_INFORMATION:_
§ §

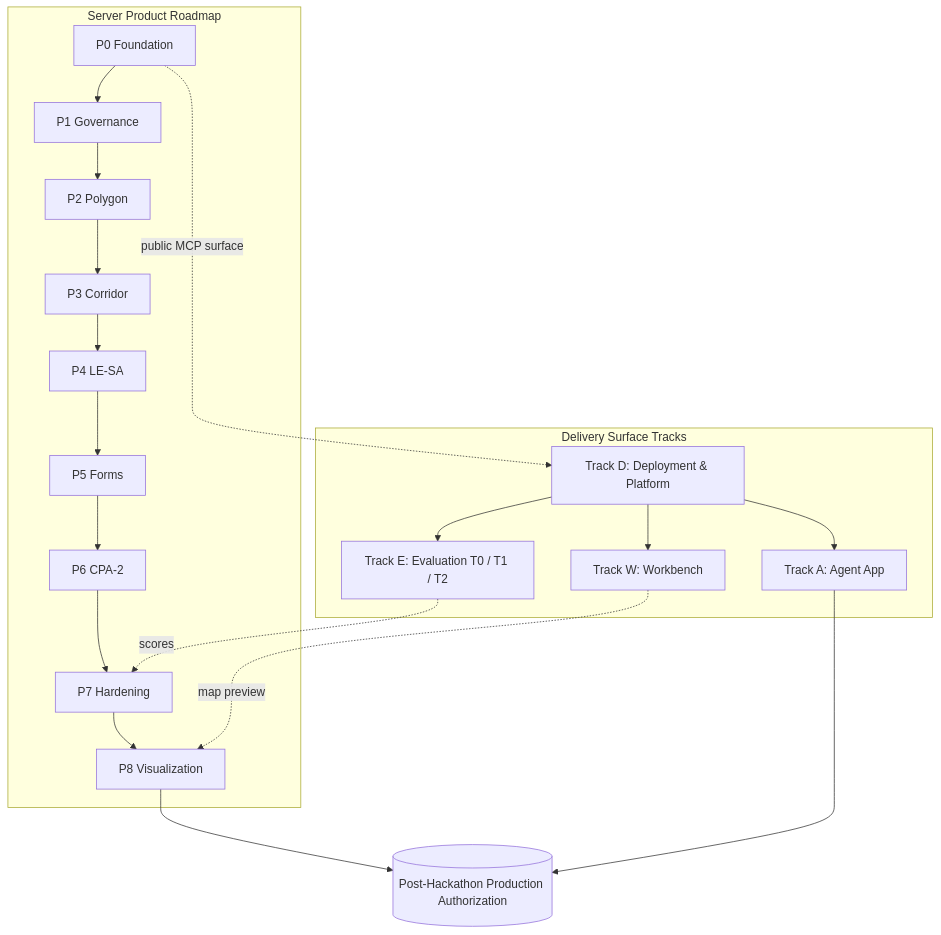
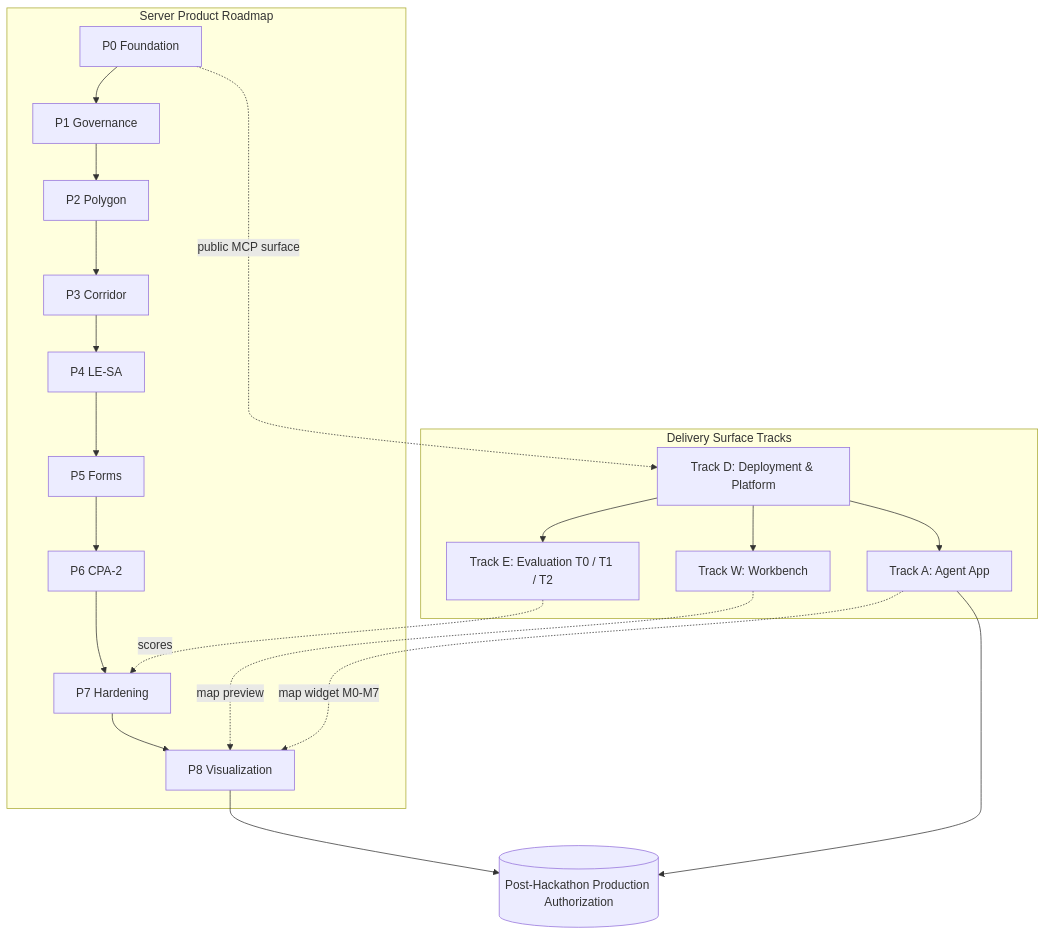
The diagram in planning/RESEARCH_EVAL_AGENT_WORKBENCH_TRACKS.md (AndrewBrown-USDA/fpac-soil-mcp), drawn with Mermaid before and after one commit. The commit also changed other lines of this file, not shown here.

First line of the commit message:
docs(planning): fold agent-app map widget into delivery tracks

````diff
--- a/planning/RESEARCH_EVAL_AGENT_WORKBENCH_TRACKS.md
+++ b/planning/RESEARCH_EVAL_AGENT_WORKBENCH_TRACKS.md
@@ -102,20 +105,21 @@
 ```mermaid
 flowchart TD
     subgraph Server ["Server Product Roadmap"]
         P0[P0 Foundation] --> P1[P1 Governance] --> P2[P2 Polygon] --> P3[P3 Corridor] --> P4[P4 LE-SA] --> P5[P5 Forms] --> P6[P6 CPA-2] --> P7[P7 Hardening] --> P8[P8 Visualization]
     end
     subgraph Tracks ["Delivery Surface Tracks"]
         D[Track D: Deployment & Platform]
         E[Track E: Evaluation T0 / T1 / T2]
         A[Track A: Agent App]
         W[Track W: Workbench]
     end
     P0 -.public MCP surface.-> D
     D --> A
     D --> E
     D --> W
     E -.scores.-> P7
     W -.map preview.-> P8
+    A -.map widget M0-M7.-> P8
     P8 --> PROD[(Post-Hackathon Production Authorization)]
     A --> PROD
 ```
````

§ §

_EXERCISE BRIEF:_ All of the records above must be copied exactly, except for the pictures.

_ANSWER SECTION:_
The diagram in planning/RESEARCH_EVAL_AGENT_WORKBENCH_TRACKS.md (AndrewBrown-USDA/fpac-soil-mcp), drawn with Mermaid before and after one commit. The commit also changed other lines of this file, not shown here.

First line of the commit message:
docs(planning): fold agent-app map widget into delivery tracks

````diff
--- a/planning/RESEARCH_EVAL_AGENT_WORKBENCH_TRACKS.md
+++ b/planning/RESEARCH_EVAL_AGENT_WORKBENCH_TRACKS.md
@@ -102,20 +105,21 @@
 ```mermaid
 flowchart TD
     subgraph Server ["Server Product Roadmap"]
         P0[P0 Foundation] --> P1[P1 Governance] --> P2[P2 Polygon] --> P3[P3 Corridor] --> P4[P4 LE-SA] --> P5[P5 Forms] --> P6[P6 CPA-2] --> P7[P7 Hardening] --> P8[P8 Visualization]
     end
     subgraph Tracks ["Delivery Surface Tracks"]
         D[Track D: Deployment & Platform]
         E[Track E: Evaluation T0 / T1 / T2]
         A[Track A: Agent App]
         W[Track W: Workbench]
     end
     P0 -.public MCP surface.-> D
     D --> A
     D --> E
     D --> W
     E -.scores.-> P7
     W -.map preview.-> P8
+    A -.map widget M0-M7.-> P8
     P8 --> PROD[(Post-Hackathon Production Authorization)]
     A --> PROD
 ```
````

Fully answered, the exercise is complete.